But six months later, GMHC held a forum in New York City where it was explained that people who took Truvada daily had a protection of 92% or greater. I took that information to my doctor, explained why I thought this could be an ideal way of reducing HIV risk, and began using this medication for PrEP on July 19, 2011.
To be completely honest, my fears were not immediately allayed. The FDA hadn't yet approved Truvada as PrEP, and I had my own disbeliefs that a pill could actually prevent me from becoming HIV-positive. I still carried the burdensome angst that PrEP was too good to be true and HIV was sure to be the result of enjoying bottoming without condoms.
I remember thinking, "How could HIV risk have shifted diametrically without it being on the front page of the New York Times? How could any of this be for real?"
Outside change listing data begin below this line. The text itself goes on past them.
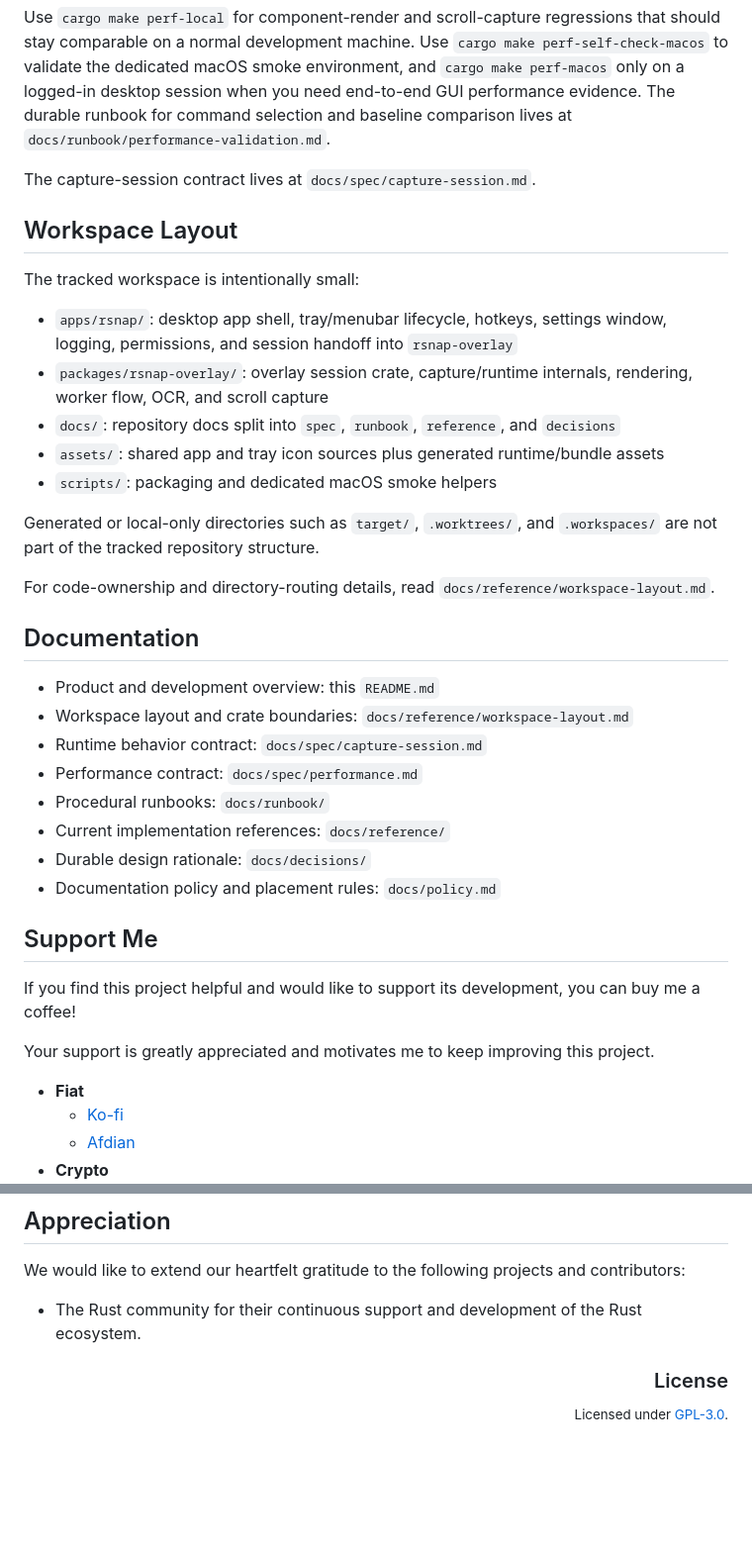
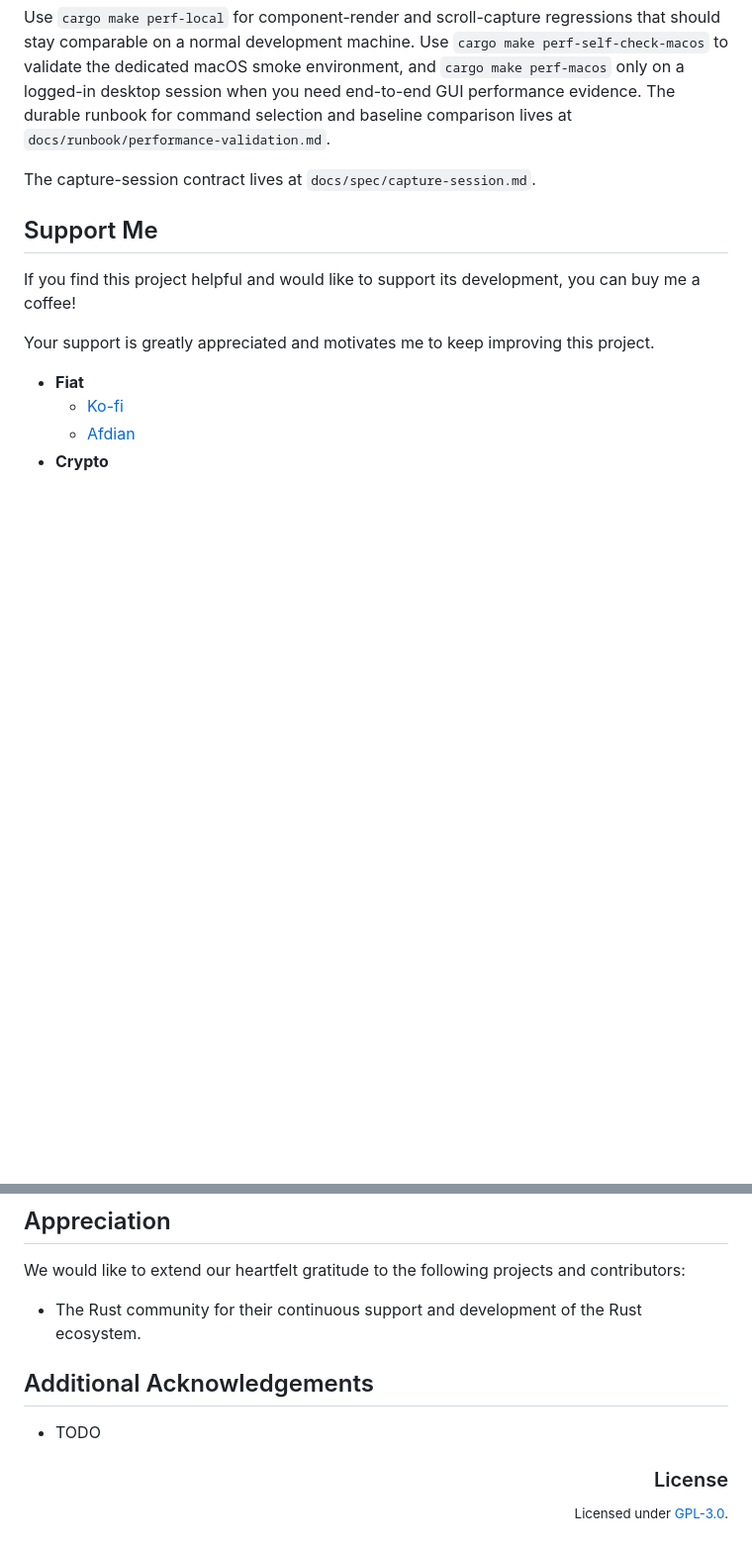
Before and after one commit to hack-ink/rsnap, a Markdown page: README.md, 2 parts joined by grey strips. Shown at 99% size. GitHub-like rendering; blank space fills up the shorter version.

Commit message:
{"schema":"maestro/commit/1","summary":"restore root readme baseline","authority":"manual","breaking":false}

```diff
--- a/README.md
+++ b/README.md
@@ -174,34 +174,6 @@ command selection and baseline comparison lives at
 
 The capture-session contract lives at `docs/spec/capture-session.md`.
 
-## Workspace Layout
-
-The tracked workspace is intentionally small:
-
-- `apps/rsnap/`: desktop app shell, tray/menubar lifecycle, hotkeys, settings window, logging,
-  permissions, and session handoff into `rsnap-overlay`
-- `packages/rsnap-overlay/`: overlay session crate, capture/runtime internals, rendering, worker
-  flow, OCR, and scroll capture
-- `docs/`: repository docs split into `spec`, `runbook`, `reference`, and `decisions`
-- `assets/`: shared app and tray icon sources plus generated runtime/bundle assets
-- `scripts/`: packaging and dedicated macOS smoke helpers
-
-Generated or local-only directories such as `target/`, `.worktrees/`, and `.workspaces/` are not
-part of the tracked repository structure.
-
-For code-ownership and directory-routing details, read `docs/reference/workspace-layout.md`.
-
-## Documentation
-
-- Product and development overview: this `README.md`
-- Workspace layout and crate boundaries: `docs/reference/workspace-layout.md`
-- Runtime behavior contract: `docs/spec/capture-session.md`
-- Performance contract: `docs/spec/performance.md`
-- Procedural runbooks: `docs/runbook/`
-- Current implementation references: `docs/reference/`
-- Durable design rationale: `docs/decisions/`
-- Documentation policy and placement rules: `docs/policy.md`
-
 ## Support Me
 
 If you find this project helpful and would like to support its development, you can buy me a coffee!
@@ -227,6 +199,10 @@ We would like to extend our heartfelt gratitude to the following projects and co
 
 - The Rust community for their continuous support and development of the Rust ecosystem.
 
+## Additional Acknowledgements
+
+- TODO
+
 <div align="right">
 
 ### License
```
Then toward the end of 2012, I was having sex with an HIV-positive friend who was going through his own transformation of living without fear of infecting others, due to the new understandings of Treatment as Prevention (TasP) and PrEP. As he climaxed, I felt not only his body collapse but also his spirit shudder with complete and total abandonment, as his voice shrieked with involuntary screams, and he pressed against me.
It was there and then I had the breakthrough: "I'm no longer afraid of this."
It was like something shifted in the time-space continuum, like a boulder of doubts and knots and chest-pressing weights were lifted. I enjoyed sex. I enjoyed pleasure. And there was not a single shred of fear inside me. Just my partners' love, sans condom.
So now, when I see people arguing about charts and data and graphs and percentages, it seems rather bizarre. PrEP prevents HIV. PrEP invites pleasure. PrEP promotes intimacy. PrEP provides freedom.
There will be arguments along the way. There will be those who want to go back to 1985 and to frail images of Rock Hudson, to sleepless nights and to panicked, middle-of-the-night phone calls to friends. But those of us on PrEP are stepping up, with pride and integrity, about our right and responsibility to enjoy sex and end HIV transmissions. And we are not backing down.
Originally published by HIV Equal. Reprinted with permission.